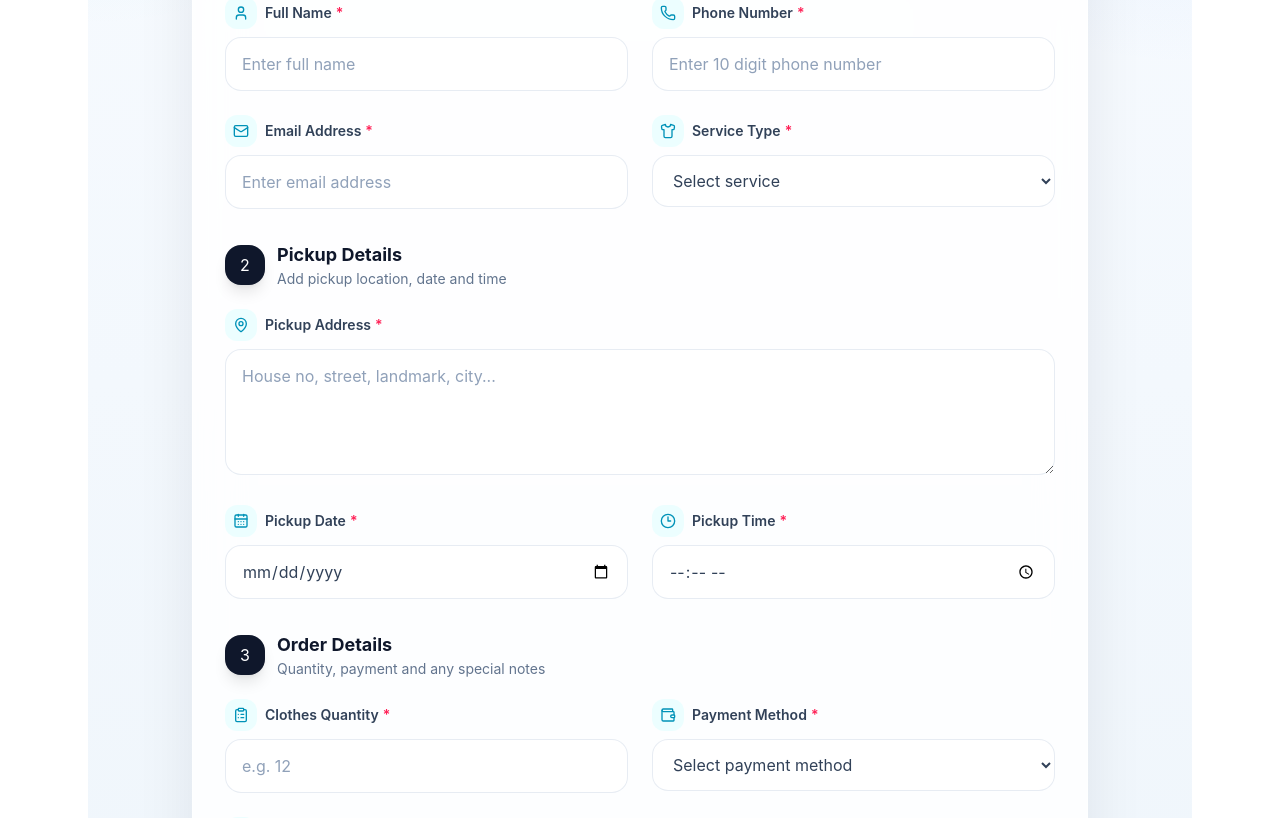
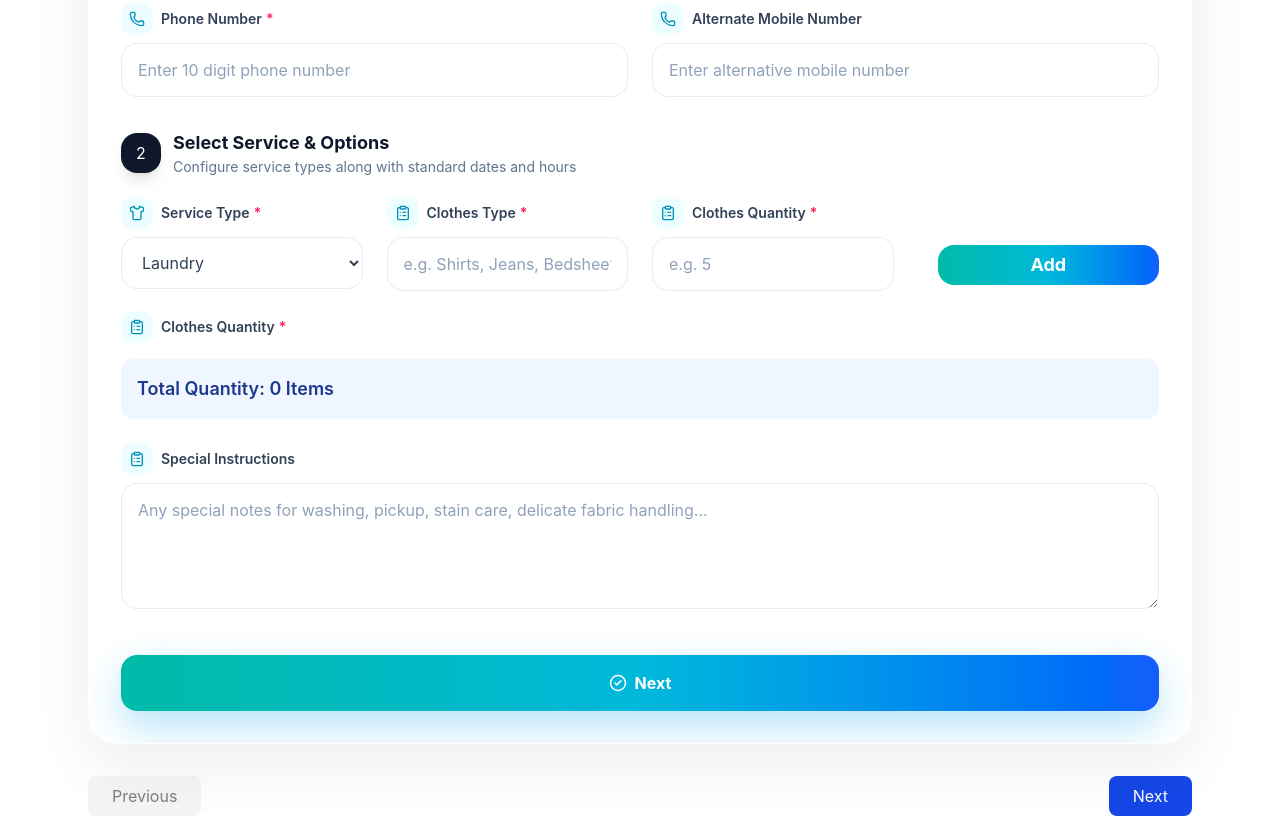
Before and after one commit to Ayush110704/laundary, a React (Vite) app: page /checkout in a window 1280 px wide. Shown: the part 632-1450 px from the top of the page. Built offline with nearby package versions, Linux system fonts and the light colour scheme.

Commit message:
Completed

```diff
--- a/src/Pages/BookingApplyForm.jsx
+++ b/src/Pages/BookingApplyForm.jsx
@@ -1,38 +1,47 @@
-import React, { useState } from "react";
+import React, { useState, useEffect } from "react";
 import { motion, AnimatePresence } from "framer-motion";
 import {
   User,
   Phone,
   Mail,
-  MapPin,
-  CalendarDays,
-  Clock3,
   Shirt,
-  Wallet,
   ClipboardList,
   CheckCircle2,
+  Trash2
 } from "lucide-react";
-import {useNavigate} from 'react-router-dom'
+import { useNavigate } from 'react-router-dom';
+import { getCheckoutData, saveCheckoutData } from "../utils/checkoutStorage";
 
-const BookingApplyForm = () => {
+const BookingApplyForm = ({ checkoutData, setCheckoutData }) => {
   const [formData, setFormData] = useState({
     fullName: "",
     phone: "",
+    altPhone: "",
     email: "",
-    address: "",
     serviceType: "",
-    pickupDate: "",
-    pickupTime: "",
+    clothType: "",
     quantity: "",
     instructions: "",
-    paymentMethod: "",
   });
 
   const [errors, setErrors] = useState({});
   const [submitted, setSubmitted] = useState(false);
-  const navigate = useNavigate()
+  const navigate = useNavigate();
 
-  const today = new Date().toISOString().split("T")[0];
+  // Load user data from localStorage on component mount
+  useEffect(() => {
+
+    const currentUser = JSON.parse(localStorage.getItem("currentUser")) || {};
+
+    if (currentUser) {
+      setFormData((prev) => ({
+        ...prev,
+        fullName: `${currentUser.FirstName} ${currentUser.LastName}`,
+        email: currentUser.Email,
+        phone: currentUser.number,
+      }));
+    }
+  }, []);
 
   const cardBase =
     "rounded-[22px] sm:rounded-[28px] border border-white/60 bg-white/85 backdrop-blur-xl shadow-[0_20px_60px_rgba(15,23,42,0.08)]";
@@ -53,36 +62,28 @@ const BookingApplyForm = () => {
       newErrors.phone = "Enter valid 10 digit number";
     }
 
+    if (formData.altPhone.trim() && !/^[0-9]{10}$/.test(formData.altPhone)) {
+      newErrors.altPhone = "Enter valid 10 digit number";
+    }
+
     if (!formData.email.trim()) {
       newErrors.email = "Email is required";
     } else if (!/\S+@\S+\.\S+/.test(formData.email)) {
       newErrors.email = "Enter valid email address";
     }
 
-    if (!formData.address.trim()) {
-      newErrors.address = "Pickup address is required";
-    }
-
     if (!formData.serviceType) {
       newErrors.serviceType = "Select service type";
     }
 
-    if (!formData.pickupDate) {
-      newErrors.pickupDate = "Pickup date is required";
-    }
-
-    if (!formData.pickupTime) {
-      newErrors.pickupTime = "Pickup time is required";
+    if (!formData.clothType.trim()) {
+      newErrors.clothType = "Clothes type is required";
     }
 
     if (!formData.quantity.toString().trim()) {
       newErrors.quantity = "Enter clothes quantity";
     } else if (Number(formData.quantity) <= 0) {
       newErrors.quantity = "Quantity must be greater than 0";
-    }
-
-    if (!formData.paymentMethod) {
-      newErrors.paymentMethod = "Select payment method";
     }
 
     return newErrors;
@@ -118,17 +119,17 @@ const BookingApplyForm = () => {
     console.log("Booking Submitted:", formData);
     setSubmitted(true);
 
+    const currentUser = JSON.parse(localStorage.getItem("currentUser"));
+    // Resetting form fields but preserving pre-filled data from localStorage
     setFormData({
-      fullName: "",
-      phone: "",
-      email: "",
-      address: "",
+      fullName: currentUser ? `${currentUser.FirstName} ${currentUser.LastName}` : "",
+      phone: currentUser ? currentUser.number : "",
+      altPhone: "",
+      email: currentUser ? currentUser.Email : "",
       serviceType: "",
-      pickupDate: "",
-      pickupTime: "",
+      clothType: "",
       quantity: "",
       instructions: "",
-      paymentMethod: "",
     });
 
     setErrors({});
@@ -149,9 +150,56 @@ const BookingApplyForm = () => {
   const ErrorText = ({ message }) =>
     message ? <p className="mt-2 text-sm text-rose-500">{message}</p> : null;
 
+
+
+  const handleAddItem = (e) => {
+    e.preventDefault();
+    const checkoutData = getCheckoutData();
+
+    const newItems = {
+      serviceType: formData.serviceType,
+      clothType: formData.clothType,
+      quantity: Number(formData.quantity),
+      instructions: formData.instructions,
+
+    };
+
+     const updatedCheckoutData = {
+    ...checkoutData,
+    items: [...checkoutData.items, newItems],
+  };
+
+  setCheckoutData(updatedCheckoutData);
+  saveCheckoutData(updatedCheckoutData);
+
+  // setCheckoutItems(updatedCheckoutData.items);
+
+
+
+
+    setCheckoutItems(checkoutData.items);
+    console.log(getCheckoutData());
+
+  }
+
+ const removeItems = (index) => {
+  const checkoutData = getCheckoutData();
+
+  const updatedItems = checkoutData.items.filter((_, i) => i !== index);
+
+  saveCheckoutData({
+    ...checkoutData,
+    items: updatedItems,
+  });
+
+  setCheckoutItems(updatedItems);
+};
+
+  const totalItems = checkoutData.items.reduce((total, item) => total + Number(item.quantity), 0);
+
   return (
-    <div className="min-h-screen bg-[radial-gradient(circle_at_top_left,rgba(20,184,166,0.12),transparent_22%),radial-gradient(circle_at_top_right,rgba(59,130,246,0.14),transparent_24%),linear-gradient(180deg,#f8fbff_0%,#eef5fb_100%)] px-3 pb-8 pt-20 text-slate-800 sm:px-5 sm:pt-24 lg:px-8 lg:pt-28">
-      <div className="mx-auto max-w-4xl">
+
+    <div className="mx-auto w-full max-w-7xl">
       <motion.div
         initial={{ opacity: 0, y: 22 }}
         animate={{ opacity: 1, y: 0 }}
@@ -213,7 +261,7 @@ const BookingApplyForm = () => {
                     Personal Details
                   </h3>
                   <p className="text-sm text-slate-500">
-                      Enter your basic contact information
+                    Verify your profile and primary contact credentials
                   </p>
                 </div>
               </div>
@@ -226,10 +274,25 @@ const BookingApplyForm = () => {
                     name="fullName"
                     value={formData.fullName}
                     onChange={handleChange}
-                      placeholder="Enter full name"
-                      className={inputStyle}
+                    placeholder={formData.fullName ? "" : "No name found in profile"}
+                    className={`${inputStyle} ${formData.fullName ? 'bg-slate-50/70 opacity-85 cursor-not-allowed' : ''}`}
+                    disabled={!!formData.fullName}
                   />
                   <ErrorText message={errors.fullName} />
+                </div>
+
+                <div>
+                  <FieldLabel icon={Mail} label="Email Address" required />
+                  <input
+                    type="email"
+                    name="email"
+                    value={formData.email}
+                    onChange={handleChange}
+                    placeholder={formData.email ? "" : "No email found in profile"}
+                    className={`${inputStyle} ${formData.email ? 'bg-slate-50/70 opacity-85 cursor-not-allowed' : ''}`}
+                    disabled={!!formData.email}
+                  />
+                  <ErrorText message={errors.email} />
                 </div>
 
                 <div>
@@ -248,38 +311,23 @@ const BookingApplyForm = () => {
                 </div>
 
                 <div>
-                    <FieldLabel icon={Mail} label="Email Address" required />
+                  <FieldLabel icon={Phone} label="Alternate Mobile Number" />
                   <input
-                      type="email"
-                      name="email"
-                      value={formData.email}
+                    type="tel"
+                    inputMode="numeric"
+                    maxLength={10}
+                    name="altPhone"
+                    value={formData.altPhone}
                     onChange={handleChange}
-                      placeholder="Enter email address"
+                    placeholder="Enter alternative mobile number"
                     className={inputStyle}
                   />
-                    <ErrorText message={errors.email} />
-                  </div>
-
-                  <div>
-                    <FieldLabel icon={Shirt} label="Service Type" required />
-                    <select
-                      name="serviceType"
-                      value={formData.serviceType}
-                      onChange={handleChange}
-                      className={inputStyle}
-                    >
-                      <option value="">Select service</option>
-                      <option value="Wash & Fold">Wash & Fold</option>
-                      <option value="Dry Cleaning">Dry Cleaning</option>
-                      <option value="Premium Laundry">Premium Laundry</option>
-                      <option value="Ironing">Ironing</option>
-                    </select>
-                    <ErrorText message={errors.serviceType} />
+                  <ErrorText message={errors.altPhone} />
                 </div>
               </div>
             </section>
 
-              {/* Pickup Details */}
+            {/*  Select Service  */}
             <section>
               <div className="mb-5 flex items-start gap-3 sm:items-center">
                 <div className="flex h-10 w-10 shrink-0 items-center justify-center rounded-2xl bg-slate-900 text-white shadow-lg">
@@ -287,116 +335,113 @@ const BookingApplyForm = () => {
                 </div>
                 <div>
                   <h3 className="text-base font-bold text-slate-900 sm:text-lg">
-                      Pickup Details
+                    Select Service & Options
                   </h3>
                   <p className="text-sm text-slate-500">
-                      Add pickup location, date and time
+                    Configure service types along with standard dates and hours
                   </p>
                 </div>
               </div>
 
-                <div className="grid grid-cols-1 gap-5 md:grid-cols-2 md:gap-6">
-                  <div className="md:col-span-2">
-                    <FieldLabel icon={MapPin} label="Pickup Address" required />
-                    <textarea
-                      name="address"
-                      rows={4}
-                      value={formData.address}
+              <div className="grid grid-cols-1 gap-3 md:grid-cols-4 md:gap-6 ">
+                <div className="">
+                  <FieldLabel icon={Shirt} label="Service Type" required />
+                  <select
+                    name="serviceType"
+                    value={formData.serviceType}
                     onChange={handleChange}
-                      placeholder="House no, street, landmark, city..."
+                    className={inputStyle}
+
+
+                  >
+
+                    <option value="Laundry">Laundry</option>
+                    <option value="Dry Cleaning">Dry Cleaning</option>
+                    <option value="Shoe Cleaning">Shoe Cleaning</option>
+                    <option value="Ironing">Ironing</option>
+                    <option value="Curtain Cleaning">Curtain Cleaning</option>
+                    <option value="Carpet Cleaning">Carpet Cleaning</option>
+                  </select>
+                  <ErrorText message={errors.serviceType} />
+                </div>
+
+                <div className="">
+                  <FieldLabel icon={ClipboardList} label="Clothes Type" required />
+                  <input
+                    type="text"
+                    name="clothType"
+                    value={formData.clothType}
+                    onChange={handleChange}
+                    placeholder="e.g. Shirts, Jeans, Bedsheets"
                     className={inputStyle}
                   />
-                    <ErrorText message={errors.address} />
+                  <ErrorText message={errors.clothType} />
                 </div>
 
                 <div>
-                    <FieldLabel
-                      icon={CalendarDays}
-                      label="Pickup Date"
-                      required
-                    />
-                    <input
-                      type="date"
-                      name="pickupDate"
-                      min={today}
-                      value={formData.pickupDate}
-                      onChange={handleChange}
-                      className={inputStyle}
-                    />
-                    <ErrorText message={errors.pickupDate} />
-                  </div>
-
-                  <div>
-                    <FieldLabel icon={Clock3} label="Pickup Time" required />
-                    <input
-                      type="time"
-                      name="pickupTime"
-                      value={formData.pickupTime}
-                      onChange={handleChange}
-                      className={inputStyle}
-                    />
-                    <ErrorText message={errors.pickupTime} />
-                  </div>
-                </div>
-              </section>
-
-              {/* Order Details */}
-              <section>
-                <div className="mb-5 flex items-start gap-3 sm:items-center">
-                  <div className="flex h-10 w-10 shrink-0 items-center justify-center rounded-2xl bg-slate-900 text-white shadow-lg">
-                    3
-                  </div>
-                  <div>
-                    <h3 className="text-base font-bold text-slate-900 sm:text-lg">
-                      Order Details
-                    </h3>
-                    <p className="text-sm text-slate-500">
-                      Quantity, payment and any special notes
-                    </p>
-                  </div>
-                </div>
-
-                <div className="grid grid-cols-1 gap-5 md:grid-cols-2 md:gap-6">
-                  <div>
-                    <FieldLabel
-                      icon={ClipboardList}
-                      label="Clothes Quantity"
-                      required
-                    />
+<FieldLabel icon={ClipboardList} label="Clothes Quantity" required />
                   <input
                     type="number"
                     name="quantity"
-                      min="1"
                     value={formData.quantity}
                     onChange={handleChange}
-                      placeholder="e.g. 12"
+                    placeholder="e.g. 5"
                     className={inputStyle}
                   />
                   <ErrorText message={errors.quantity} />
                 </div>
 
-                  <div>
-                    <FieldLabel icon={Wallet} label="Payment Method" required />
-                    <select
-                      name="paymentMethod"
-                      value={formData.paymentMethod}
-                      onChange={handleChange}
-                      className={inputStyle}
-                    >
-                      <option value="">Select payment method</option>
-                      <option value="Cash on Delivery">Cash on Delivery</option>
-                      <option value="UPI">UPI</option>
-                      <option value="Card">Card</option>
-                      <option value="Wallet">Wallet</option>
-                    </select>
-                    <ErrorText message={errors.paymentMethod} />
+                <button
+                  type="button"
+                  onClick={handleAddItem}
+                  className="  h-10 mt-12 ml-5 bg-gradient-to-r from-teal-500 via-cyan-500 to-blue-600 text-white text-lg font-bold rounded-2xl  ">Add</button>
+
+              </div>
+
+              {checkoutData.items.length > 0 && (
+                <div className="mt-6">
+                  <h3 className="text-lg font-semibold text-slate-900 mb-3">
+                    Added Items
+                  </h3>
+                  <ul className="space-y-3">
+                    {checkoutData.items.map((item, index) => (
+                      <li key={index} className="flex items-center justify-between rounded-xl border border-slate-200/80 bg-white px-4 py-3 text-sm text-slate-700 shadow-sm">
+                        <span>
+                          {item.quantity} × {item.clothType} ({item.serviceType})
+                        </span>
+                        {item.instructions && (
+                          <span className="text-xs text-slate-500">
+                            Instructions: {item.instructions}
+                          </span>
+                        )}
+                        <button
+                        type="button"
+                        onClick={() => removeItems(index)}
+                        className="text-red-500 hover:scale-110"><Trash2 size={16} /></button>
+                      </li>
+                    ))}
+                  </ul>
+
+                </div>
+
+
+              )}
+
+
+
+              <div className="grid grid-cols-1 gap-5 md:grid-cols-2 md:gap-6 mt-5">
+
+ <div className="md:col-span-2">
+                  <FieldLabel icon={ClipboardList} label="Clothes Quantity" required />
+                  <div className="mt-4 rounded-xl bg-blue-50 p-4">
+                    <p className="text-lg font-semibold text-blue-900">
+                      Total Quantity: {totalItems} Items
+                    </p>
+                  </div>
                 </div>
 
                 <div className="md:col-span-2">
-                    <FieldLabel
-                      icon={ClipboardList}
-                      label="Special Instructions"
-                    />
+                  <FieldLabel icon={ClipboardList} label="Special Instructions" />
                   <textarea
                     name="instructions"
                     rows={4}
@@ -420,7 +465,7 @@ const BookingApplyForm = () => {
                 <span className="absolute inset-0 bg-white/10 opacity-0 transition group-hover:opacity-100" />
                 <span className="relative z-10 flex items-center justify-center gap-2">
                   <CheckCircle2 size={18} />
-                    Submit Booking
+                  Next
                 </span>
               </motion.button>
             </div>
@@ -428,7 +473,7 @@ const BookingApplyForm = () => {
         </div>
       </motion.div>
     </div>
-    </div>
+
   );
 };
 
--- a/src/Pages/CheckOut.jsx
+++ b/src/Pages/CheckOut.jsx
@@ -83,7 +83,10 @@ const CheckOut = () => {
             {/* Step Content */}
             {currentStep === 1 && (
               //
-              <BookingApplyForm />
+              <BookingApplyForm
+               checkoutData={checkoutData}
+  setCheckoutData={setCheckoutData}
+              />
             )}
 
             {currentStep === 2 && (
--- a/src/components/OrderSummary.jsx
+++ b/src/components/OrderSummary.jsx
@@ -170,7 +170,7 @@ const OrderSummary = ({ Step, checkoutData }) => {
                                 onClick={handleConfirm}
                                 className="w-full flex justify-center items-center gap-2 rounded-xl bg-blue-900 py-3 text-white font-semibold hover:bg-blue-800 transition"
                             >
-                                Confirm Order
+                                {checkoutData.payment?.method === "cod" ? "Confirm Booking" : "Proceed to Pay"}
                                 <ArrowRight size={18} />
                             </motion.button>
                         )}
--- a/src/utils/validatesCheckout.js
+++ b/src/utils/validatesCheckout.js
@@ -28,7 +28,7 @@ const validateCheckout = () => {
         }
     }
 
-    if (!data.schedule.time) {
+    if (!data.schedule.slot) {
 
         return {
             success: false,
```
Also changed, not shown: src/components/Footer.jsx (+16 -2 lines). Lines whose indentation alone changed are shown as unchanged.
○ ○ ○ ○ ○ ○ ○
- **TASK DETAILS**: Counting every line of the entries that holds the word "size", report the total and no other text.

- **ANSWER SECTION**: 3